I'd like to say that something significant changed in me the night that I was handed my birth certificate. In the dome light of the van, I read it with fascination—my father's name, my mother's name, the date, place, and time of my birth—as if I were a double-agent memorizing the details of my new identity. But the person I was at birth seemed as unrecognizable to me at twenty, as my twenty-year-old self seems strange and inaccessible to me in my forties.
A few years ago, while on other business in Montana, I rented a car and took an afternoon drive north to Great Falls. If you live long enough, it seems, you have time to revisit the sites of your most spectacular disasters.
I arrived to find the windows of the bus depot soaped over and boarded up. The depot, someone told me, had long ago been moved to the airport. The drunks were long gone or dead or dried out. The neon signs for the dive bars were torn down, the porn shop was closed, as was the giant cookie store. I stood on the street for a long time, incredulous, as if I'd been stood up for a much-anticipated date. This street had been going on, business as usual, in my imagination all these twenty-five years.
I tried to peer in the soapy windows, but it wasn't even possible to glimpse a sliver of the objects I remembered inside—the curved waiting room benches; the wooden phone booth with the hard black seat; the silver slot of the telephone into which I had pumped dime after dime; the scuffed door to the bathroom with the smoky glass window that read, "Womens." It was a cold November day. I drove north of town, to the banks of the Missouri and sat in my car watching the water cascade down the shallow falls.
I spent the rest of the afternoon in an antiquarian bookstore in the center of town. When I began to quiz the owner about the history of the region, he asked me what had brought me to Great Falls. I told him that I was a writer and that I was researching the worst three days of my life that I'd spent there over twenty years before. A woman, overhearing, nosed into the conversation. "A writer," she said with disgust. "Well, don't write anything bad about us." By then, Montanans had had enough experience with writers to believe what Joan Didion has said about them: Writers are always selling someone out. I don't wish to write untruthfully about anyone, but is it possible to speak precisely through memory? That self-destructive girl with the black eye works best as a fiction, like one of those cigarette-smoking characters in an existential novel whose motivations, though fascinating, we will never fully comprehend.
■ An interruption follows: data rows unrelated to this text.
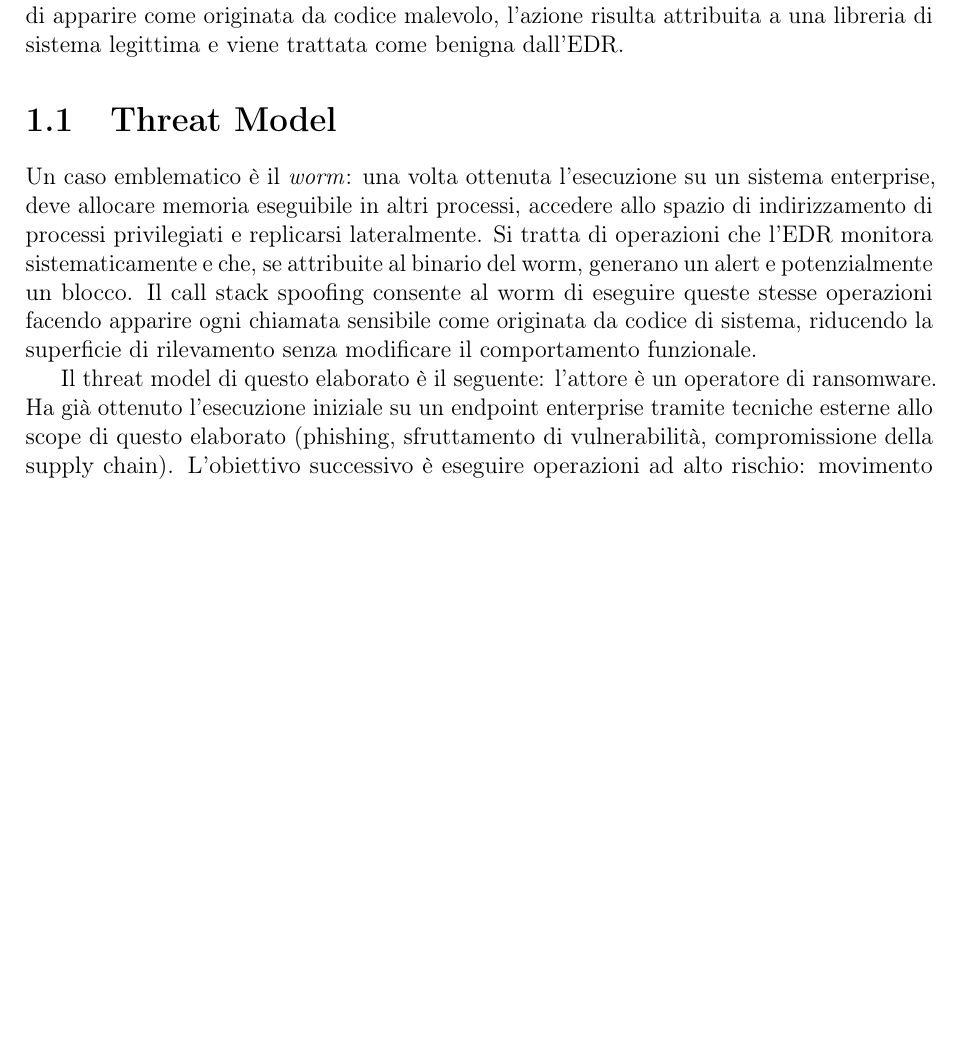
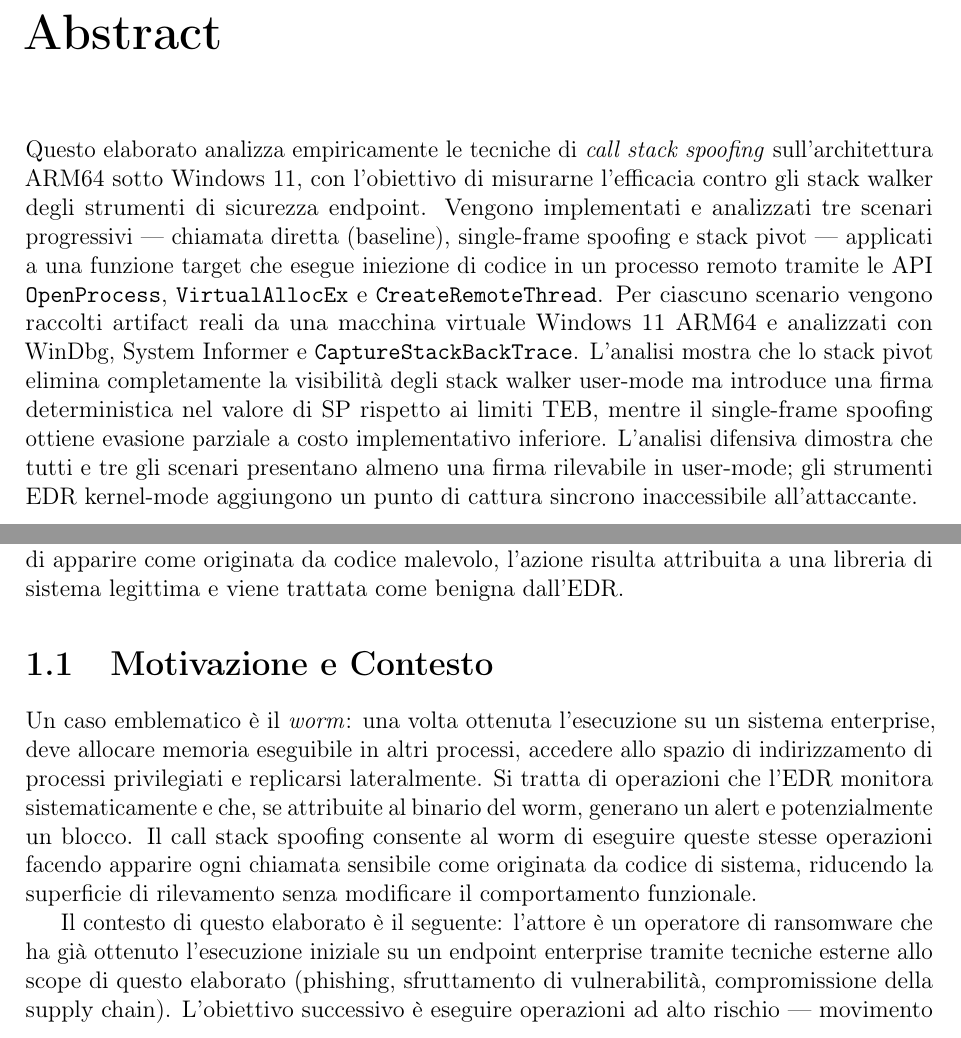
Before and after one commit to taekwondodev/ARM64-CallStackSpoofing-Analysis, a LaTeX document (docs/main.tex, which reads docs/chapters/00-introduzione.tex): part of page 4 of 34 before the commit and two parts of pages 4 and 5 of 35 after it, the two joined at a grey line, cut at the place of the change, the shorter picture padded with empty space. Compiled offline with pdfLaTeX.

Commit message:
docs: split introduzione into abstract and intro, rename threat model section

```diff
--- a/docs/chapters/00-introduzione.tex
+++ b/docs/chapters/00-introduzione.tex
@@ -1,3 +1,25 @@
+\chapter*{Abstract}
+\addcontentsline{toc}{chapter}{Abstract}
+
+Questo elaborato analizza empiricamente le tecniche di \emph{call stack spoofing}
+sull'architettura ARM64 sotto Windows~11, con l'obiettivo di misurarne l'efficacia
+contro gli stack walker degli strumenti di sicurezza endpoint. Vengono implementati
+e analizzati tre scenari progressivi --- chiamata diretta (baseline), single-frame
+spoofing e stack pivot --- applicati a una funzione target che esegue iniezione di
+codice in un processo remoto tramite le API \texttt{OpenProcess},
+\texttt{VirtualAllocEx} e \texttt{CreateRemoteThread}. Per ciascuno scenario
+vengono raccolti artifact reali da una macchina virtuale Windows~11 ARM64 e
+analizzati con WinDbg, System Informer e \texttt{CaptureStackBackTrace}.
+L'analisi mostra che lo stack pivot elimina completamente la visibilità degli
+stack walker user-mode ma introduce una firma deterministica nel valore di SP
+rispetto ai limiti TEB, mentre il single-frame spoofing ottiene evasione parziale
+a costo implementativo inferiore. L'analisi difensiva dimostra che tutti e tre
+gli scenari presentano almeno una firma rilevabile in user-mode; gli strumenti
+EDR kernel-mode aggiungono un punto di cattura sincrono inaccessibile
+all'attaccante.
+
+% ── Introduzione ──────────────────────────────────────────────────────────────
+
 \chapter{Introduzione}
 \label{ch:introduzione}
 
@@ -18,19 +40,21 @@ Gli strumenti che si affidano a questa ispezione appartengono alla categoria
 degli \emph{Endpoint Detection and Response} (EDR). Un EDR è un agente software
 distribuito su ogni endpoint aziendale con l'obiettivo di rilevare comportamenti
 malevoli a runtime, raccogliere telemetria e, nelle configurazioni più
-aggressive, bloccare le operazioni classificate come pericolose. Intercettano le chiamate alle API di sistema e ispezionano la call
-stack per attribuire ogni operazione al codice che l'ha originata.
+aggressive, bloccare le operazioni classificate come pericolose. Intercettano le
+chiamate alle API di sistema e ispezionano la call stack per attribuire ogni
+operazione al codice che l'ha originata.
 
 Il collegamento tra call stack spoofing e EDR è diretto: poiché l'EDR usa la
 call stack come segnale di attribuzione, un attaccante che controlli ciò che la
 call stack mostra può ridurre la probabilità che un'operazione sospetta venga
 correttamente classificata. Invece di apparire come originata da codice malevolo,
-l'azione risulta attribuita a una libreria di sistema legittima e viene trattata come benigna dall'EDR.
+l'azione risulta attribuita a una libreria di sistema legittima e viene trattata
+come benigna dall'EDR.
 
-% ── Threat Model ──────────────────────────────────────────────────────────────
+% ── Motivazione e Contesto ────────────────────────────────────────────────────
 
-\section{Threat Model}
-\label{sec:threat-model}
+\section{Motivazione e Contesto}
+\label{sec:motivazione}
 
 Un caso emblematico è il \emph{worm}: una volta ottenuta l'esecuzione su un
 sistema enterprise, deve allocare memoria eseguibile in altri processi, accedere
@@ -41,7 +65,8 @@ spoofing consente al worm di eseguire queste stesse operazioni facendo apparire
 ogni chiamata sensibile come originata da codice di sistema, riducendo la
 superficie di rilevamento senza modificare il comportamento funzionale.
 
-Il threat model di questo elaborato è il seguente: l'attore è un operatore di ransomware. Ha già ottenuto l'esecuzione iniziale su un
-endpoint enterprise tramite tecniche esterne allo scope di questo elaborato
-(phishing, sfruttamento di vulnerabilità, compromissione della supply chain).
-L'obiettivo successivo è eseguire operazioni ad alto rischio: movimento
+Il contesto di questo elaborato è il seguente: l'attore è un operatore di
+ransomware che ha già ottenuto l'esecuzione iniziale su un endpoint enterprise
+tramite tecniche esterne allo scope di questo elaborato (phishing, sfruttamento
+di vulnerabilità, compromissione della supply chain). L'obiettivo successivo è
+eseguire operazioni ad alto rischio --- movimento laterale, escalation di
```
Also changed, not shown: docs/main.pdf, docs/chapters/00-introduzione.tex (14 more changed lines).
My understanding of her comes in small flashes, but there's never a cohesive whole, no unifying theory. And memory works that way, too, in flashes. We create the illusion of fluidity by supplying the connections.
I have one lasting image of her standing in the bus depot bathroom, studying herself in the mirror. The lighting is low-wattage, browned out, almost sepia-toned, and the reflection is stretched and distorted, because in the bathroom, instead of glass mirrors, they have installed unbreakable sheets of silver plastic that offer only a carnival's house-of-horrors reflection.
She has taken off her sunglasses, and she's leaning over the sink to get a good look at the progress of her bruises, the purple half moon still ringing her left eye, the lighter ones on her cheek now blue and beginning to fade.
Then I remember she does something strange—she leans directly into her garbled reflection and says out loud, Who are you? No response. Only the echo of her voice against porcelain.
Who are you? she asks again, as if interrogating a prisoner whose name she will want to document later in a report to the authorities.
Who is she? Stupid youth, unbridled appetite. She's a woman who doesn't believe the laws of the universe can touch her—not the passage of time, the force of gravity, or the curvature of the earth. Whatever is troubling her cannot be loved away or beaten out or screamed clean.
One day, the crazy burning girl in her will simply lose speed and altitude. She will fall heavily to the ground and break apart, extinguished in her own flames. Yes, one day, she'll crash and burn, giving all of us a much needed rest.